▶ [Aim of the task]: In your copy of the records, include every word exactly and no pictures.

▶ [Data for review]:

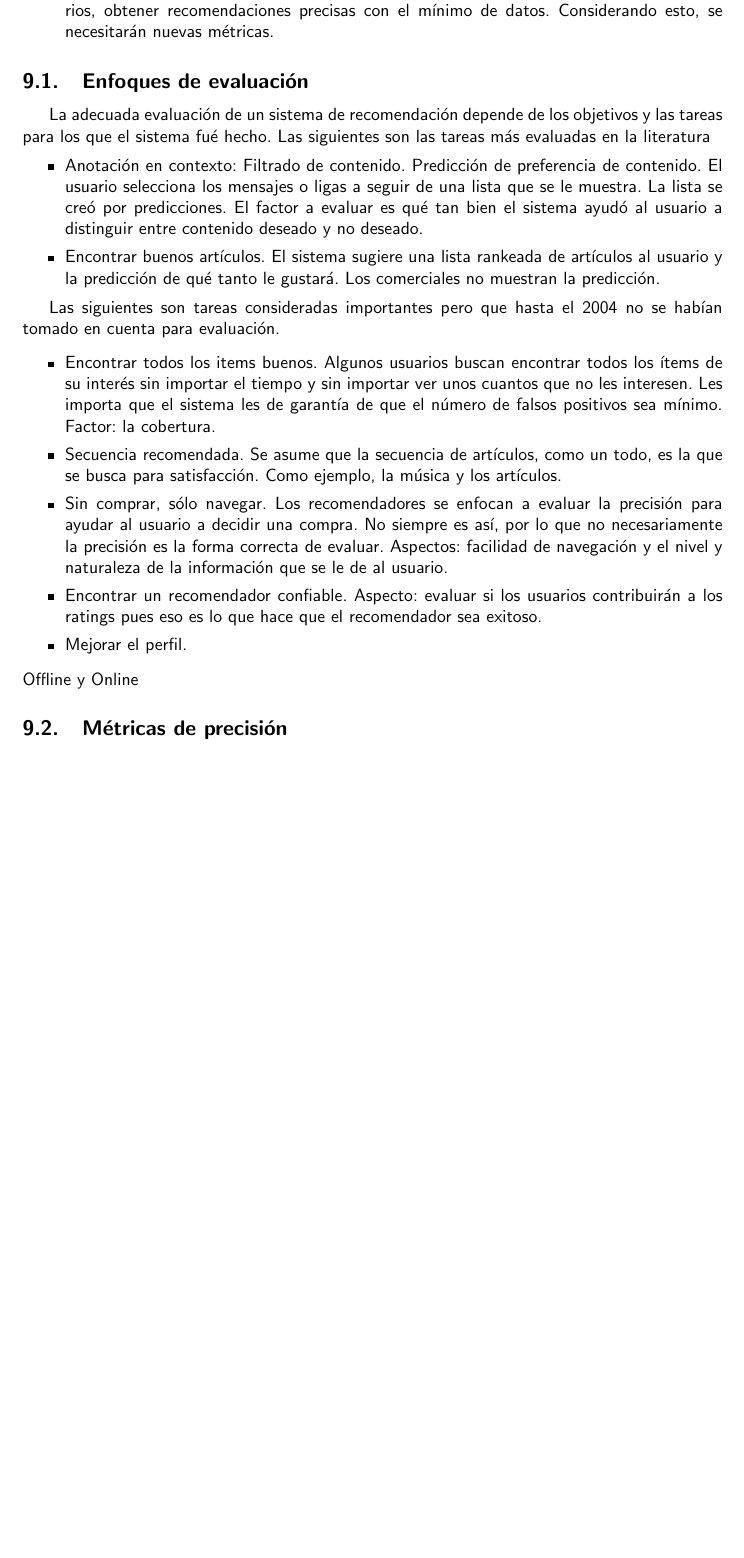
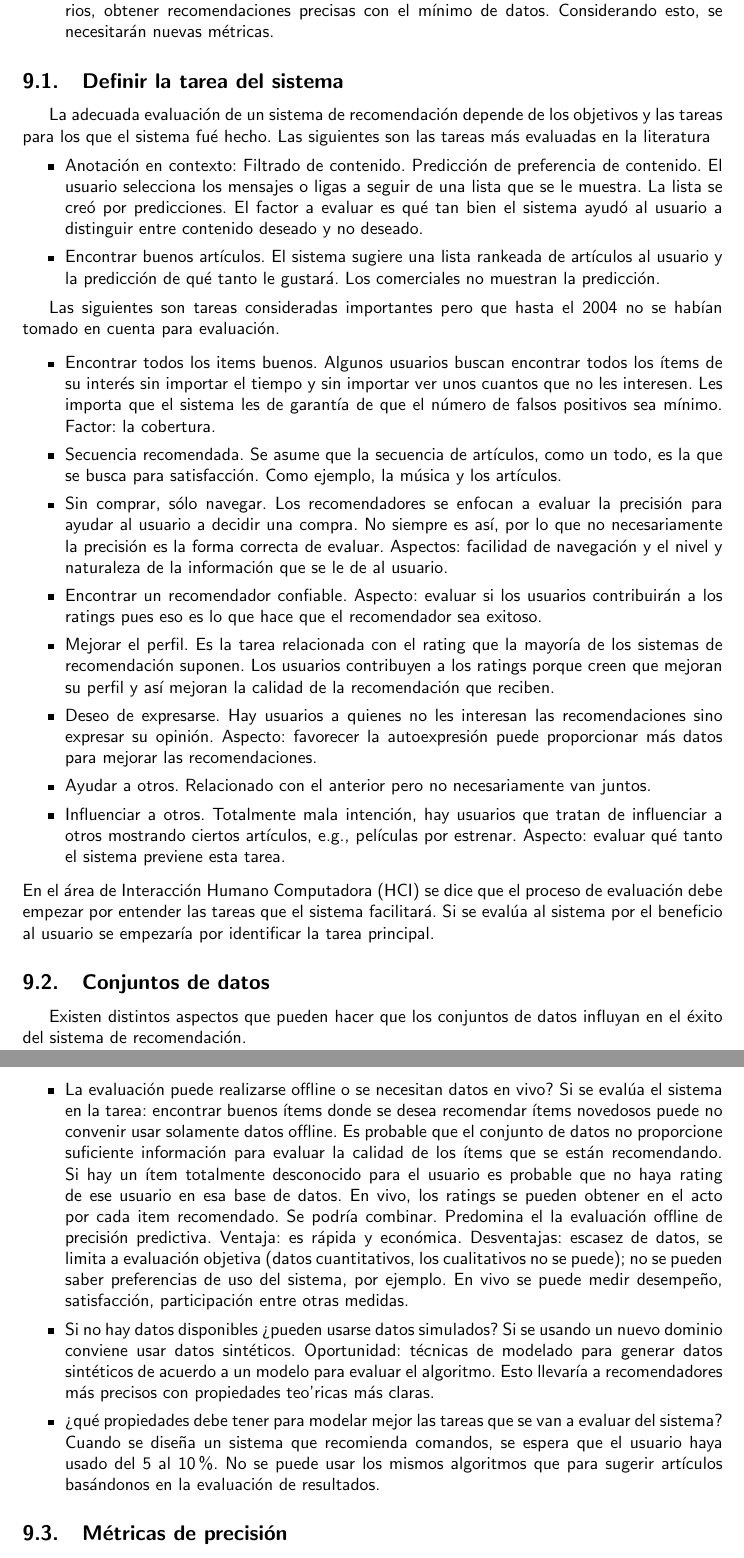
Before and after one commit to aliceinwonderland/starte, a LaTeX document (earte.tex): part of page 14 of 17 before the commit and two parts of pages 14 and 15 of 18 after it, the two joined at a grey line, cut so that both start at the same text, the shorter picture padded with empty space. Compiled offline with pdfLaTeX.

Commit message:
eval tasks

```diff
--- a/earte.tex
+++ b/earte.tex
@@ -438,7 +438,7 @@ La evaluaci'on de los sistemas de recomendaci'on es dif'icil por diversas razone
 
 
 %-------------------------------------------------------
-\subsection{Enfoques de evaluaci'on}
+\subsection{Definir la tarea del sistema}
 La adecuada evaluaci'on de un sistema de recomendaci'on depende de los objetivos y las tareas para los que el sistema fu'e hecho. Las siguientes son las tareas m'as evaluadas en la literatura
 \begin{itemize}
 \item Anotaci'on en contexto: Filtrado de contenido. Predicci'on de preferencia de contenido. El usuario selecciona los mensajes o ligas a seguir de una lista que se le muestra. La lista se cre'o por predicciones. El factor a evaluar es qu'e tan bien el sistema ayud'o al usuario a distinguir entre contenido deseado y no deseado.
@@ -452,9 +452,20 @@ Las siguientes son tareas consideradas importantes pero que hasta el 2004 no se
 \item Secuencia recomendada. Se asume que la secuencia de art'iculos, como un todo, es la que se busca para satisfacci'on. Como ejemplo, la m'usica y los art'iculos.
 \item Sin comprar, s'olo navegar. Los recomendadores se enfocan a evaluar la precisi'on para ayudar al usuario a decidir una compra. No siempre es as'i, por lo que no necesariamente la precisi'on es la forma correcta de evaluar. Aspectos: facilidad de navegaci'on y el nivel y naturaleza de la informaci'on que se le de al usuario.
 \item Encontrar un recomendador confiable. Aspecto: evaluar si los usuarios contribuir'an a los ratings pues eso es lo que hace que el recomendador sea exitoso.
-\item Mejorar el perfil.
+\item Mejorar el perfil. Es la tarea relacionada con el rating que la mayor'ia de los sistemas de recomendaci'on suponen. Los usuarios contribuyen a los ratings porque creen que mejoran su perfil y as'i mejoran la calidad de la recomendaci'on que reciben.
+\item Deseo de expresarse. Hay usuarios a quienes no les interesan las recomendaciones sino expresar su opini'on. Aspecto: favorecer la autoexpresi'on puede proporcionar m'as datos para mejorar las recomendaciones.
+\item Ayudar a otros. Relacionado con el anterior pero no necesariamente van juntos.
+\item Influenciar a otros. Totalmente mala intenci'on, hay usuarios que tratan de influenciar a otros mostrando ciertos art'iculos, e.g., pel'iculas por estrenar. Aspecto: evaluar qu'e tanto el sistema previene esta tarea.
 \end{itemize}
-Offline y Online
+En el 'area de Interacci'on Humano Computadora (HCI) se dice que el proceso de evaluaci'on debe empezar por entender las tareas que el sistema facilitar'a. Si se eval'ua al sistema por el beneficio al usuario se empezar'ia por identificar la tarea principal.
+%-------------------------------------------------------
+\subsection{Conjuntos de datos}
+Existen distintos aspectos que pueden hacer que los conjuntos de datos influyan en el 'exito del sistema de recomendaci'on.
+\begin{itemize}
+\item La evaluaci'on puede realizarse offline o se necesitan datos en vivo? Si se eval'ua el sistema en la tarea: encontrar buenos 'items donde se desea recomendar 'items novedosos puede no convenir usar solamente datos offline. Es probable que el conjunto de datos no proporcione suficiente informaci'on para evaluar la calidad de los 'items que se est'an recomendando. Si hay un 'item totalmente desconocido para el usuario es probable que no haya rating de ese usuario en esa base de datos. En vivo, los ratings se pueden obtener en el acto por cada item recomendado. Se podr'ia combinar. Predomina el la evaluaci'on offline de precisi'on predictiva. Ventaja: es r'apida y econ'omica. Desventajas: escasez de datos, se limita a evaluaci'on objetiva (datos cuantitativos, los cualitativos no se puede); no se pueden saber preferencias de uso del sistema, por ejemplo. En vivo se puede medir desempe\~{n}o, satisfacci'on, participaci'on entre otras medidas.
+\item Si no hay datos disponibles \textquestiondown pueden usarse datos simulados? Si se usando un nuevo dominio conviene usar datos sint'eticos. Oportunidad: t'ecnicas de modelado para generar datos sint'eticos de acuerdo a un modelo para evaluar el algoritmo. Esto llevar'ia a recomendadores m'as precisos con propiedades teo'ricas m'as claras.
+\item \textquestiondown qu'e propiedades debe tener para modelar mejor las tareas que se van a evaluar del sistema? Cuando se dise\~{n}a un sistema que recomienda comandos, se espera que el usuario haya usado del 5 al 10\%. No se puede usar los mismos algoritmos que para sugerir art'iculos bas'andonos en la evaluaci'on de resultados.
+\end{itemize}
 %-------------------------------------------------------
 \subsection{M'etricas de precisi'on}
 de precisi'on predictiva, de precisi'on de clasificaci'on, de precisi'on del rank
```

▶ [Output below]:
Before and after one commit to aliceinwonderland/starte, a LaTeX document (earte.tex): part of page 14 of 17 before the commit and two parts of pages 14 and 15 of 18 after it, the two joined at a grey line, cut so that both start at the same text, the shorter picture padded with empty space. Compiled offline with pdfLaTeX.

Commit message:
eval tasks

```diff
--- a/earte.tex
+++ b/earte.tex
@@ -438,7 +438,7 @@ La evaluaci'on de los sistemas de recomendaci'on es dif'icil por diversas razone
 
 
 %-------------------------------------------------------
-\subsection{Enfoques de evaluaci'on}
+\subsection{Definir la tarea del sistema}
 La adecuada evaluaci'on de un sistema de recomendaci'on depende de los objetivos y las tareas para los que el sistema fu'e hecho. Las siguientes son las tareas m'as evaluadas en la literatura
 \begin{itemize}
 \item Anotaci'on en contexto: Filtrado de contenido. Predicci'on de preferencia de contenido. El usuario selecciona los mensajes o ligas a seguir de una lista que se le muestra. La lista se cre'o por predicciones. El factor a evaluar es qu'e tan bien el sistema ayud'o al usuario a distinguir entre contenido deseado y no deseado.
@@ -452,9 +452,20 @@ Las siguientes son tareas consideradas importantes pero que hasta el 2004 no se
 \item Secuencia recomendada. Se asume que la secuencia de art'iculos, como un todo, es la que se busca para satisfacci'on. Como ejemplo, la m'usica y los art'iculos.
 \item Sin comprar, s'olo navegar. Los recomendadores se enfocan a evaluar la precisi'on para ayudar al usuario a decidir una compra. No siempre es as'i, por lo que no necesariamente la precisi'on es la forma correcta de evaluar. Aspectos: facilidad de navegaci'on y el nivel y naturaleza de la informaci'on que se le de al usuario.
 \item Encontrar un recomendador confiable. Aspecto: evaluar si los usuarios contribuir'an a los ratings pues eso es lo que hace que el recomendador sea exitoso.
-\item Mejorar el perfil.
+\item Mejorar el perfil. Es la tarea relacionada con el rating que la mayor'ia de los sistemas de recomendaci'on suponen. Los usuarios contribuyen a los ratings porque creen que mejoran su perfil y as'i mejoran la calidad de la recomendaci'on que reciben.
+\item Deseo de expresarse. Hay usuarios a quienes no les interesan las recomendaciones sino expresar su opini'on. Aspecto: favorecer la autoexpresi'on puede proporcionar m'as datos para mejorar las recomendaciones.
+\item Ayudar a otros. Relacionado con el anterior pero no necesariamente van juntos.
+\item Influenciar a otros. Totalmente mala intenci'on, hay usuarios que tratan de influenciar a otros mostrando ciertos art'iculos, e.g., pel'iculas por estrenar. Aspecto: evaluar qu'e tanto el sistema previene esta tarea.
 \end{itemize}
-Offline y Online
+En el 'area de Interacci'on Humano Computadora (HCI) se dice que el proceso de evaluaci'on debe empezar por entender las tareas que el sistema facilitar'a. Si se eval'ua al sistema por el beneficio al usuario se empezar'ia por identificar la tarea principal.
+%-------------------------------------------------------
+\subsection{Conjuntos de datos}
+Existen distintos aspectos que pueden hacer que los conjuntos de datos influyan en el 'exito del sistema de recomendaci'on.
+\begin{itemize}
+\item La evaluaci'on puede realizarse offline o se necesitan datos en vivo? Si se eval'ua el sistema en la tarea: encontrar buenos 'items donde se desea recomendar 'items novedosos puede no convenir usar solamente datos offline. Es probable que el conjunto de datos no proporcione suficiente informaci'on para evaluar la calidad de los 'items que se est'an recomendando. Si hay un 'item totalmente desconocido para el usuario es probable que no haya rating de ese usuario en esa base de datos. En vivo, los ratings se pueden obtener en el acto por cada item recomendado. Se podr'ia combinar. Predomina el la evaluaci'on offline de precisi'on predictiva. Ventaja: es r'apida y econ'omica. Desventajas: escasez de datos, se limita a evaluaci'on objetiva (datos cuantitativos, los cualitativos no se puede); no se pueden saber preferencias de uso del sistema, por ejemplo. En vivo se puede medir desempe\~{n}o, satisfacci'on, participaci'on entre otras medidas.
+\item Si no hay datos disponibles \textquestiondown pueden usarse datos simulados? Si se usando un nuevo dominio conviene usar datos sint'eticos. Oportunidad: t'ecnicas de modelado para generar datos sint'eticos de acuerdo a un modelo para evaluar el algoritmo. Esto llevar'ia a recomendadores m'as precisos con propiedades teo'ricas m'as claras.
+\item \textquestiondown qu'e propiedades debe tener para modelar mejor las tareas que se van a evaluar del sistema? Cuando se dise\~{n}a un sistema que recomienda comandos, se espera que el usuario haya usado del 5 al 10\%. No se puede usar los mismos algoritmos que para sugerir art'iculos bas'andonos en la evaluaci'on de resultados.
+\end{itemize}
 %-------------------------------------------------------
 \subsection{M'etricas de precisi'on}
 de precisi'on predictiva, de precisi'on de clasificaci'on, de precisi'on del rank
```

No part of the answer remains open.